Stored items:
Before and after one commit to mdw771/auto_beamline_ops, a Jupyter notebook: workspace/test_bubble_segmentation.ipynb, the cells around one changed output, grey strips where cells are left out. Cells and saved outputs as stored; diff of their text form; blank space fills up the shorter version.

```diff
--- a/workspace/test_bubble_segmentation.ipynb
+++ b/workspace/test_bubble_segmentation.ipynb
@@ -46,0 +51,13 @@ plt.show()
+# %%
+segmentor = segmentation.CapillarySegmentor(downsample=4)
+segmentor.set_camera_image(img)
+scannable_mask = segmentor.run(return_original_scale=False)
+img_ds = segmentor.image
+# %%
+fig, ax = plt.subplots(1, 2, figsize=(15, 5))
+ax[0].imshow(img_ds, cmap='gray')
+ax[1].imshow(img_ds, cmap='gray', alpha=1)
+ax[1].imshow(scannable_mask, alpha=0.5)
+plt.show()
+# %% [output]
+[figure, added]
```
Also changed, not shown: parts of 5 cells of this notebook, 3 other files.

Work request -
Please copy out each record, character for character.

Written answer -
Before and after one commit to mdw771/auto_beamline_ops, a Jupyter notebook: workspace/test_bubble_segmentation.ipynb, the cells around one changed output, grey strips where cells are left out. Cells and saved outputs as stored; diff of their text form; blank space fills up the shorter version.

```diff
--- a/workspace/test_bubble_segmentation.ipynb
+++ b/workspace/test_bubble_segmentation.ipynb
@@ -46,0 +51,13 @@ plt.show()
+# %%
+segmentor = segmentation.CapillarySegmentor(downsample=4)
+segmentor.set_camera_image(img)
+scannable_mask = segmentor.run(return_original_scale=False)
+img_ds = segmentor.image
+# %%
+fig, ax = plt.subplots(1, 2, figsize=(15, 5))
+ax[0].imshow(img_ds, cmap='gray')
+ax[1].imshow(img_ds, cmap='gray', alpha=1)
+ax[1].imshow(scannable_mask, alpha=0.5)
+plt.show()
+# %% [output]
+[figure, added]
```
Also changed, not shown: parts of 5 cells of this notebook, 3 other files.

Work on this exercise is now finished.